→ **Record excerpts**
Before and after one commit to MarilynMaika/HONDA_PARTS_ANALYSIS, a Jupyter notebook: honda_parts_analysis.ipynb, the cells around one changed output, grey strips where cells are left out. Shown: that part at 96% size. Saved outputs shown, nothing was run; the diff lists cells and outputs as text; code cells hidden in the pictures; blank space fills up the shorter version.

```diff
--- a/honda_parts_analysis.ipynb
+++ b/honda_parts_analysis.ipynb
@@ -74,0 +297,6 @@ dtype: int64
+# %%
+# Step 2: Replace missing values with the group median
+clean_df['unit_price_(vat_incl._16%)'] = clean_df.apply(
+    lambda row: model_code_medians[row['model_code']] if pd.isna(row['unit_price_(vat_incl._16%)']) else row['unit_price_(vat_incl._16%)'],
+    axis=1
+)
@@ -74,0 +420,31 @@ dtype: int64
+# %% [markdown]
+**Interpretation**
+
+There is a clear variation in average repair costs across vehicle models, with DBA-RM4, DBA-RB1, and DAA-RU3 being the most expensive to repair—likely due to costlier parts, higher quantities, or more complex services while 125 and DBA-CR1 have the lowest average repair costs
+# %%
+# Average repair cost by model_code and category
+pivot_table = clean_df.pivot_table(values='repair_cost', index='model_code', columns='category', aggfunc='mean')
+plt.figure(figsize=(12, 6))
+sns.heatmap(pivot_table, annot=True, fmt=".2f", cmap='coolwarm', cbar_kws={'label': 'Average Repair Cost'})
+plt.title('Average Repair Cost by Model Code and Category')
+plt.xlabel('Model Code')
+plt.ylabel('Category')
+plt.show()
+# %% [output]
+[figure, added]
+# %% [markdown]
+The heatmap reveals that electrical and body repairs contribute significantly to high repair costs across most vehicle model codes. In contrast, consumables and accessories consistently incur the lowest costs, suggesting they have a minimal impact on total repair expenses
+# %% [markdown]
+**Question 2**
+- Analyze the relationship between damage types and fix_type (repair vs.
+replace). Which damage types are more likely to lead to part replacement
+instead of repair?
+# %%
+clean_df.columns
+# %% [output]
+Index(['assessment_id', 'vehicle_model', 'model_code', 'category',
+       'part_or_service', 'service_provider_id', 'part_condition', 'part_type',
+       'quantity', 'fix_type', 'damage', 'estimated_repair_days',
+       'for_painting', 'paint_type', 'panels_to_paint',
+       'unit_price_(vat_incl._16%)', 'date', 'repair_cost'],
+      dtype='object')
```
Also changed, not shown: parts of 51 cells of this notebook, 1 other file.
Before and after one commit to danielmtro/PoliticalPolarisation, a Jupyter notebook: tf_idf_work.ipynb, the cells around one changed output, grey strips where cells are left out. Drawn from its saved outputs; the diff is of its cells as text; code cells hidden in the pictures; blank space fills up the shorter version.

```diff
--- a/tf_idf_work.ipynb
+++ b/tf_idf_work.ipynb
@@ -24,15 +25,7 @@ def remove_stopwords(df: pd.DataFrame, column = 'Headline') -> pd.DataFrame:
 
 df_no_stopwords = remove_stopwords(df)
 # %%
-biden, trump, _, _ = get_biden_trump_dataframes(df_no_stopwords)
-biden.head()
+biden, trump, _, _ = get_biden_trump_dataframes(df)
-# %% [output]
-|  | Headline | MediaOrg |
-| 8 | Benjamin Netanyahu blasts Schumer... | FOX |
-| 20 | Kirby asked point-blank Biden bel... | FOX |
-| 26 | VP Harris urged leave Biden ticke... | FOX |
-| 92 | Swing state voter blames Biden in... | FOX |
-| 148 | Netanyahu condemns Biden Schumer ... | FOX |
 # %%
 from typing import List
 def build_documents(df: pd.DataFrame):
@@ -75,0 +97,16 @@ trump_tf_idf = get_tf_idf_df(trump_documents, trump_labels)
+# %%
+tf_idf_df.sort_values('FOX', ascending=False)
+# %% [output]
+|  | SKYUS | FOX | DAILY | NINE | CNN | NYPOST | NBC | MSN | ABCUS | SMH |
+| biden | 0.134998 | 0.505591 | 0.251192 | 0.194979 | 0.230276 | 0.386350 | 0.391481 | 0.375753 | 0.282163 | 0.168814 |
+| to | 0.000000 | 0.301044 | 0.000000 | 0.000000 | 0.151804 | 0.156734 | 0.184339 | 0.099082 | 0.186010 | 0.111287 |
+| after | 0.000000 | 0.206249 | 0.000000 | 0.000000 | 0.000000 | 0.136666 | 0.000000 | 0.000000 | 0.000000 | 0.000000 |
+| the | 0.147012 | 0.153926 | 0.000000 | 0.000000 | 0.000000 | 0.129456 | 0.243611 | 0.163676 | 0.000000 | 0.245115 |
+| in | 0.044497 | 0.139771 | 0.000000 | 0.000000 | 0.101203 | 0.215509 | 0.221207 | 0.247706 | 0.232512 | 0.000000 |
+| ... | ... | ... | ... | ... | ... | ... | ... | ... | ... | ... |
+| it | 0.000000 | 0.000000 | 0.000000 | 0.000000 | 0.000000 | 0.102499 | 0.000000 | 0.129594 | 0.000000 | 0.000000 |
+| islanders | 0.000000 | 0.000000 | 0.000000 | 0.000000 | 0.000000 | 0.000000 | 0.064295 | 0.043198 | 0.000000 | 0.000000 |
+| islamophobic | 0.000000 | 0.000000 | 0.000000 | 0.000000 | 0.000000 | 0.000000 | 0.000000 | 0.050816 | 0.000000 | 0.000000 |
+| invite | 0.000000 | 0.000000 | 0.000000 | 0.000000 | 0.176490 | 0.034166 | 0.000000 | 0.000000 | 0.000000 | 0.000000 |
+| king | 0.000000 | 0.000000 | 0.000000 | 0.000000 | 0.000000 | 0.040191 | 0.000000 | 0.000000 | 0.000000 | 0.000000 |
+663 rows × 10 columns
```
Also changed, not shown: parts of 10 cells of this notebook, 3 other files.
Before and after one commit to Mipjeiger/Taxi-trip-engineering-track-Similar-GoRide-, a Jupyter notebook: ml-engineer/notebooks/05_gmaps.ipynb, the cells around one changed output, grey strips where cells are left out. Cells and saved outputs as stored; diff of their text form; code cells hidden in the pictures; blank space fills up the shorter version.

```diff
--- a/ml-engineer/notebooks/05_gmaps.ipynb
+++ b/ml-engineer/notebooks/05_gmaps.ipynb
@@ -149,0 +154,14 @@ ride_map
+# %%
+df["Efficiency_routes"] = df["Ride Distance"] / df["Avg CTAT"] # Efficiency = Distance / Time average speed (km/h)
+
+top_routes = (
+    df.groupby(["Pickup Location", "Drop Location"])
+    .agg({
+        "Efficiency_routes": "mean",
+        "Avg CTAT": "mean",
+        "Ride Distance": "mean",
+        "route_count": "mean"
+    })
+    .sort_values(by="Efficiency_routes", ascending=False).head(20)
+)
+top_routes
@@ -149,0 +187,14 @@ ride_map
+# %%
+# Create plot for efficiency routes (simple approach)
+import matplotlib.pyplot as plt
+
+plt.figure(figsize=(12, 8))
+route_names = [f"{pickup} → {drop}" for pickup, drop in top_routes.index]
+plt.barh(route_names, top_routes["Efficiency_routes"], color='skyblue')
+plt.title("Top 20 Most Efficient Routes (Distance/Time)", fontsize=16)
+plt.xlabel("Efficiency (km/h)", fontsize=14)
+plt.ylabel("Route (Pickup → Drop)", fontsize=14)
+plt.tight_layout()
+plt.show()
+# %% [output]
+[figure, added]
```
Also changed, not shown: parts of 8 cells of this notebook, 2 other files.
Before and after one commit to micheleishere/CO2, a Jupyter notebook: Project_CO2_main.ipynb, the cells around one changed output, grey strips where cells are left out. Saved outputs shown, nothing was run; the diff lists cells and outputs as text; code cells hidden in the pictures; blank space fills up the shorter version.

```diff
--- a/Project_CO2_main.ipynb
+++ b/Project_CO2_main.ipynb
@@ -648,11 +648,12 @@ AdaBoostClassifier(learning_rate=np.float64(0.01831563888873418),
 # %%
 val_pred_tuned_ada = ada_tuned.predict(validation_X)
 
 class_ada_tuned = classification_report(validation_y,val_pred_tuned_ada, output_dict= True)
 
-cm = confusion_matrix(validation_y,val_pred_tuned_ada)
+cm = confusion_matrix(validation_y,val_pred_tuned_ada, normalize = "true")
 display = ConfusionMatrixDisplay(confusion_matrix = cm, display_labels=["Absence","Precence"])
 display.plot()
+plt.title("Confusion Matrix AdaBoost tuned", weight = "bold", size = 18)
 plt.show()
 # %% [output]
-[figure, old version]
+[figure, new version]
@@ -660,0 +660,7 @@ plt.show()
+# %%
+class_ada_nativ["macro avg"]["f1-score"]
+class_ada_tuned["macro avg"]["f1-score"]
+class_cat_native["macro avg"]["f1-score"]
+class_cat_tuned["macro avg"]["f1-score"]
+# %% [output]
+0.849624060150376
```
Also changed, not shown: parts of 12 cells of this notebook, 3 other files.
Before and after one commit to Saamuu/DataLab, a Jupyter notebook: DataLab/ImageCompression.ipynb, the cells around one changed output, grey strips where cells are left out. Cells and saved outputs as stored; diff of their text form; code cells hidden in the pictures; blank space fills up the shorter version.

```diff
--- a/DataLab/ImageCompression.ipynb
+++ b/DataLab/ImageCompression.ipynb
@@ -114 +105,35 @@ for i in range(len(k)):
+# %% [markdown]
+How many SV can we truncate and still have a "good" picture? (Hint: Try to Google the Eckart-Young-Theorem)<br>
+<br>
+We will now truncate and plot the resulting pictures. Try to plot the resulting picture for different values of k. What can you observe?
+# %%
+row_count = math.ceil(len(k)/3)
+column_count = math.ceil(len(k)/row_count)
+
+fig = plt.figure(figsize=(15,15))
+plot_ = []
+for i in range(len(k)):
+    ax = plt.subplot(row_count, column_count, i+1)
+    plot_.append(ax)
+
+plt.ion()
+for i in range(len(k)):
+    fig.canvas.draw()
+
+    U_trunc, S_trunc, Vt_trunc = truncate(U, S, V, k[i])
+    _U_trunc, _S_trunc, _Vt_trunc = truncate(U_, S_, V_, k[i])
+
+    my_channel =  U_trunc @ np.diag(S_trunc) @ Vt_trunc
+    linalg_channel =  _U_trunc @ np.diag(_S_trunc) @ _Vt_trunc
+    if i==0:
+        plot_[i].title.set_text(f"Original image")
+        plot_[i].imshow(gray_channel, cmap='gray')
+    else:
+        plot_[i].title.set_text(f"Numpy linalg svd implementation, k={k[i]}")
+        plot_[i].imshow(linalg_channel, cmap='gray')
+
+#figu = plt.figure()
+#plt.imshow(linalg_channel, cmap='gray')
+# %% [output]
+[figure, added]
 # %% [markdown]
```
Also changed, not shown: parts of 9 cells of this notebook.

→ **Problem to solve**
Whenever a line of the data holds the string "figure", pick that line out.

→ **Answer area**
+plt.figure(figsize=(12, 6))
+[figure, added]
+plt.figure(figsize=(12, 8))
+[figure, added]
-[figure, old version]
+[figure, new version]
+fig = plt.figure(figsize=(15,15))
+#figu = plt.figure()
+[figure, added]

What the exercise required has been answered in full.